● **Extracted information**
┌──

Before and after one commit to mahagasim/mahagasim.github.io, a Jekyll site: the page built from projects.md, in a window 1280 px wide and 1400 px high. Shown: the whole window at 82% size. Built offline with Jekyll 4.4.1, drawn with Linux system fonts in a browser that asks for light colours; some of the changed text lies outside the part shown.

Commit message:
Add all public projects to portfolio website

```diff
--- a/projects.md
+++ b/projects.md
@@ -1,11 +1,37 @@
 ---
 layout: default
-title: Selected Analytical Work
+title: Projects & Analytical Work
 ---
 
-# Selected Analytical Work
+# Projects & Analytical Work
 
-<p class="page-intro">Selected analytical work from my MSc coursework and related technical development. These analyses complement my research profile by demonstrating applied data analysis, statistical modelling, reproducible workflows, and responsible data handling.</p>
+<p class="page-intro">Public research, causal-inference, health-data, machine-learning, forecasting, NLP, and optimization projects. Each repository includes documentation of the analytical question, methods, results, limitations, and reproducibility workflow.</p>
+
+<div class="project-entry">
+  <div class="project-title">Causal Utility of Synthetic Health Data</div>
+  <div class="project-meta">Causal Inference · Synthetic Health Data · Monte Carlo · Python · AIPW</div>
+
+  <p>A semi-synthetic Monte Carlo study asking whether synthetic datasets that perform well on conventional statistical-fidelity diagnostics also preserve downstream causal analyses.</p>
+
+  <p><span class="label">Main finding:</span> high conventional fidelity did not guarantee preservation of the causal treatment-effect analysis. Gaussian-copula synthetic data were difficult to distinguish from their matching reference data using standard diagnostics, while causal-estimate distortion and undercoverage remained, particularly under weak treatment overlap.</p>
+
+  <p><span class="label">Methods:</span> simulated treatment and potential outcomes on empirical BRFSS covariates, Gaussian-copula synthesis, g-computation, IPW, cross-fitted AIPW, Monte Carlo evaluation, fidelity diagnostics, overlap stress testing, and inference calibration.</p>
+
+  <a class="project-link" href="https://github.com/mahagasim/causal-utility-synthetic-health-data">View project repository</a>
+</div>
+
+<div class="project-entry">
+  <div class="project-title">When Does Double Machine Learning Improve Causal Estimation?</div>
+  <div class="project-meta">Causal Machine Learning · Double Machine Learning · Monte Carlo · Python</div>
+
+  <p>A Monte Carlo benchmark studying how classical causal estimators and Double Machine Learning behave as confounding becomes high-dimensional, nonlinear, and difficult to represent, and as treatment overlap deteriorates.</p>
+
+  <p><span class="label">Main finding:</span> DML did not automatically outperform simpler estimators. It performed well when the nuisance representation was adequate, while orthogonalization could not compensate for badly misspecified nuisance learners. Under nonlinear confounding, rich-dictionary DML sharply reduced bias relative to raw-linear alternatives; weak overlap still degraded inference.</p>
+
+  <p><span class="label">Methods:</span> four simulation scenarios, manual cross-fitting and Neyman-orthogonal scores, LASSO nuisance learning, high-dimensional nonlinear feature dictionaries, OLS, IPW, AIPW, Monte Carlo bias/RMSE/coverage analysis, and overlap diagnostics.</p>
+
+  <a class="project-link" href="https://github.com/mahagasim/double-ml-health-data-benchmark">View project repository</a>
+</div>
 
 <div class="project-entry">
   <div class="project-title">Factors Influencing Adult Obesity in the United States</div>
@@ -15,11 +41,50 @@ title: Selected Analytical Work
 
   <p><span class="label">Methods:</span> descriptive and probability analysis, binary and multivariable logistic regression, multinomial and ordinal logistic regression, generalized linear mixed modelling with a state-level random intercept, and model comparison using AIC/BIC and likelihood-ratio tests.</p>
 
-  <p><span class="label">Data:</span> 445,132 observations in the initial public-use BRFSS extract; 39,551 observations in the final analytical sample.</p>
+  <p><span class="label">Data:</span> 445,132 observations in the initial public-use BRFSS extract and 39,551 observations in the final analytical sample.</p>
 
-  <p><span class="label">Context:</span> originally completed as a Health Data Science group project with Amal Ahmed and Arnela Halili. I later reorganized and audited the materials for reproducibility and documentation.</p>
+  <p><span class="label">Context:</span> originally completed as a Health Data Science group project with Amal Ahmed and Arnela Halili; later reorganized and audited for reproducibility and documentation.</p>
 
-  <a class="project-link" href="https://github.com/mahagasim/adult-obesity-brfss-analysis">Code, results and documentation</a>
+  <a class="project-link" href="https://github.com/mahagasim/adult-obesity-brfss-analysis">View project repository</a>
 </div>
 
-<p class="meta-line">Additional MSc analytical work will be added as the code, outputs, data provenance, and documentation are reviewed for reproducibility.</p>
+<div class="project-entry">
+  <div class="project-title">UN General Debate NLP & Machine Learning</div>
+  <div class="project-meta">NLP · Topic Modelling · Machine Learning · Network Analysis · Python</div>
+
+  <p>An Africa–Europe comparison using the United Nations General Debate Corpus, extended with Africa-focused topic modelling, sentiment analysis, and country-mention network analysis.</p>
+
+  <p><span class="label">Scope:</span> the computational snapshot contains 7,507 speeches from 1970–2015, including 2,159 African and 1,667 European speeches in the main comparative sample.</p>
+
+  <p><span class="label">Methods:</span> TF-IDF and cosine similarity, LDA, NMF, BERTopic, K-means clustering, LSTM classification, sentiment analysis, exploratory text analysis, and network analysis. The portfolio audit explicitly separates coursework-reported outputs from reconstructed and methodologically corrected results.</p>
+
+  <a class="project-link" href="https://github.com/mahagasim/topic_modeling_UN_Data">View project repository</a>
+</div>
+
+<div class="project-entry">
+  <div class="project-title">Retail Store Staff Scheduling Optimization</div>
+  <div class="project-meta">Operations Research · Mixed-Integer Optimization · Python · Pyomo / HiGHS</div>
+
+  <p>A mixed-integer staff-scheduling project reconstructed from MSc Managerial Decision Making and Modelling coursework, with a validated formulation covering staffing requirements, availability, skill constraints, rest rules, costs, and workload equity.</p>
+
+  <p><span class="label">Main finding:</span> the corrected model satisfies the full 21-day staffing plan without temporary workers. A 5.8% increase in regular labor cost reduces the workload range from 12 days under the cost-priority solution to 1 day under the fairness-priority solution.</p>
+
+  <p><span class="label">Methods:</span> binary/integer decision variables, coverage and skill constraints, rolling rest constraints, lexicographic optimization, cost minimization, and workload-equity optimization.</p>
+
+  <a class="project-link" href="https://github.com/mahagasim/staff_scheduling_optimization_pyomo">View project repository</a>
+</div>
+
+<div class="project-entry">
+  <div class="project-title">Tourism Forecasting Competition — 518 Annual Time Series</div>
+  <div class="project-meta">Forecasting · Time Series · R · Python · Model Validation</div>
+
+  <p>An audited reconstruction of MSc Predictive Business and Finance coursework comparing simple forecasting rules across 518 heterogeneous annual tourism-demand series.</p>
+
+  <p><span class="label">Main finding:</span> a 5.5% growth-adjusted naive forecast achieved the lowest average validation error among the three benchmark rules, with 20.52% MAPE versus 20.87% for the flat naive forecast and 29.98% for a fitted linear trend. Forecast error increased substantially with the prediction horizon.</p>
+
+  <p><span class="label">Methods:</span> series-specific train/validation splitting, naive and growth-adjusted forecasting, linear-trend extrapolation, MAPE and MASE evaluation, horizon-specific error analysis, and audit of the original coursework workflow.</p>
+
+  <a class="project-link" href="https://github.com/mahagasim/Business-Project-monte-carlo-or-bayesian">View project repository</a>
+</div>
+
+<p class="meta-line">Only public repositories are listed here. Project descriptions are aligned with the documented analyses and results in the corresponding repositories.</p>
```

└──

● **Task requirements**
Repeat every line of the records above exactly.

● **Your solution**
Before and after one commit to mahagasim/mahagasim.github.io, a Jekyll site: the page built from projects.md, in a window 1280 px wide and 1400 px high. Shown: the whole window at 82% size. Built offline with Jekyll 4.4.1, drawn with Linux system fonts in a browser that asks for light colours; some of the changed text lies outside the part shown.

Commit message:
Add all public projects to portfolio website

```diff
--- a/projects.md
+++ b/projects.md
@@ -1,11 +1,37 @@
 ---
 layout: default
-title: Selected Analytical Work
+title: Projects & Analytical Work
 ---
 
-# Selected Analytical Work
+# Projects & Analytical Work
 
-<p class="page-intro">Selected analytical work from my MSc coursework and related technical development. These analyses complement my research profile by demonstrating applied data analysis, statistical modelling, reproducible workflows, and responsible data handling.</p>
+<p class="page-intro">Public research, causal-inference, health-data, machine-learning, forecasting, NLP, and optimization projects. Each repository includes documentation of the analytical question, methods, results, limitations, and reproducibility workflow.</p>
+
+<div class="project-entry">
+  <div class="project-title">Causal Utility of Synthetic Health Data</div>
+  <div class="project-meta">Causal Inference · Synthetic Health Data · Monte Carlo · Python · AIPW</div>
+
+  <p>A semi-synthetic Monte Carlo study asking whether synthetic datasets that perform well on conventional statistical-fidelity diagnostics also preserve downstream causal analyses.</p>
+
+  <p><span class="label">Main finding:</span> high conventional fidelity did not guarantee preservation of the causal treatment-effect analysis. Gaussian-copula synthetic data were difficult to distinguish from their matching reference data using standard diagnostics, while causal-estimate distortion and undercoverage remained, particularly under weak treatment overlap.</p>
+
+  <p><span class="label">Methods:</span> simulated treatment and potential outcomes on empirical BRFSS covariates, Gaussian-copula synthesis, g-computation, IPW, cross-fitted AIPW, Monte Carlo evaluation, fidelity diagnostics, overlap stress testing, and inference calibration.</p>
+
+  <a class="project-link" href="https://github.com/mahagasim/causal-utility-synthetic-health-data">View project repository</a>
+</div>
+
+<div class="project-entry">
+  <div class="project-title">When Does Double Machine Learning Improve Causal Estimation?</div>
+  <div class="project-meta">Causal Machine Learning · Double Machine Learning · Monte Carlo · Python</div>
+
+  <p>A Monte Carlo benchmark studying how classical causal estimators and Double Machine Learning behave as confounding becomes high-dimensional, nonlinear, and difficult to represent, and as treatment overlap deteriorates.</p>
+
+  <p><span class="label">Main finding:</span> DML did not automatically outperform simpler estimators. It performed well when the nuisance representation was adequate, while orthogonalization could not compensate for badly misspecified nuisance learners. Under nonlinear confounding, rich-dictionary DML sharply reduced bias relative to raw-linear alternatives; weak overlap still degraded inference.</p>
+
+  <p><span class="label">Methods:</span> four simulation scenarios, manual cross-fitting and Neyman-orthogonal scores, LASSO nuisance learning, high-dimensional nonlinear feature dictionaries, OLS, IPW, AIPW, Monte Carlo bias/RMSE/coverage analysis, and overlap diagnostics.</p>
+
+  <a class="project-link" href="https://github.com/mahagasim/double-ml-health-data-benchmark">View project repository</a>
+</div>
 
 <div class="project-entry">
   <div class="project-title">Factors Influencing Adult Obesity in the United States</div>
@@ -15,11 +41,50 @@ title: Selected Analytical Work
 
   <p><span class="label">Methods:</span> descriptive and probability analysis, binary and multivariable logistic regression, multinomial and ordinal logistic regression, generalized linear mixed modelling with a state-level random intercept, and model comparison using AIC/BIC and likelihood-ratio tests.</p>
 
-  <p><span class="label">Data:</span> 445,132 observations in the initial public-use BRFSS extract; 39,551 observations in the final analytical sample.</p>
+  <p><span class="label">Data:</span> 445,132 observations in the initial public-use BRFSS extract and 39,551 observations in the final analytical sample.</p>
 
-  <p><span class="label">Context:</span> originally completed as a Health Data Science group project with Amal Ahmed and Arnela Halili. I later reorganized and audited the materials for reproducibility and documentation.</p>
+  <p><span class="label">Context:</span> originally completed as a Health Data Science group project with Amal Ahmed and Arnela Halili; later reorganized and audited for reproducibility and documentation.</p>
 
-  <a class="project-link" href="https://github.com/mahagasim/adult-obesity-brfss-analysis">Code, results and documentation</a>
+  <a class="project-link" href="https://github.com/mahagasim/adult-obesity-brfss-analysis">View project repository</a>
 </div>
 
-<p class="meta-line">Additional MSc analytical work will be added as the code, outputs, data provenance, and documentation are reviewed for reproducibility.</p>
+<div class="project-entry">
+  <div class="project-title">UN General Debate NLP & Machine Learning</div>
+  <div class="project-meta">NLP · Topic Modelling · Machine Learning · Network Analysis · Python</div>
+
+  <p>An Africa–Europe comparison using the United Nations General Debate Corpus, extended with Africa-focused topic modelling, sentiment analysis, and country-mention network analysis.</p>
+
+  <p><span class="label">Scope:</span> the computational snapshot contains 7,507 speeches from 1970–2015, including 2,159 African and 1,667 European speeches in the main comparative sample.</p>
+
+  <p><span class="label">Methods:</span> TF-IDF and cosine similarity, LDA, NMF, BERTopic, K-means clustering, LSTM classification, sentiment analysis, exploratory text analysis, and network analysis. The portfolio audit explicitly separates coursework-reported outputs from reconstructed and methodologically corrected results.</p>
+
+  <a class="project-link" href="https://github.com/mahagasim/topic_modeling_UN_Data">View project repository</a>
+</div>
+
+<div class="project-entry">
+  <div class="project-title">Retail Store Staff Scheduling Optimization</div>
+  <div class="project-meta">Operations Research · Mixed-Integer Optimization · Python · Pyomo / HiGHS</div>
+
+  <p>A mixed-integer staff-scheduling project reconstructed from MSc Managerial Decision Making and Modelling coursework, with a validated formulation covering staffing requirements, availability, skill constraints, rest rules, costs, and workload equity.</p>
+
+  <p><span class="label">Main finding:</span> the corrected model satisfies the full 21-day staffing plan without temporary workers. A 5.8% increase in regular labor cost reduces the workload range from 12 days under the cost-priority solution to 1 day under the fairness-priority solution.</p>
+
+  <p><span class="label">Methods:</span> binary/integer decision variables, coverage and skill constraints, rolling rest constraints, lexicographic optimization, cost minimization, and workload-equity optimization.</p>
+
+  <a class="project-link" href="https://github.com/mahagasim/staff_scheduling_optimization_pyomo">View project repository</a>
+</div>
+
+<div class="project-entry">
+  <div class="project-title">Tourism Forecasting Competition — 518 Annual Time Series</div>
+  <div class="project-meta">Forecasting · Time Series · R · Python · Model Validation</div>
+
+  <p>An audited reconstruction of MSc Predictive Business and Finance coursework comparing simple forecasting rules across 518 heterogeneous annual tourism-demand series.</p>
+
+  <p><span class="label">Main finding:</span> a 5.5% growth-adjusted naive forecast achieved the lowest average validation error among the three benchmark rules, with 20.52% MAPE versus 20.87% for the flat naive forecast and 29.98% for a fitted linear trend. Forecast error increased substantially with the prediction horizon.</p>
+
+  <p><span class="label">Methods:</span> series-specific train/validation splitting, naive and growth-adjusted forecasting, linear-trend extrapolation, MAPE and MASE evaluation, horizon-specific error analysis, and audit of the original coursework workflow.</p>
+
+  <a class="project-link" href="https://github.com/mahagasim/Business-Project-monte-carlo-or-bayesian">View project repository</a>
+</div>
+
+<p class="meta-line">Only public repositories are listed here. Project descriptions are aligned with the documented analyses and results in the corresponding repositories.</p>
```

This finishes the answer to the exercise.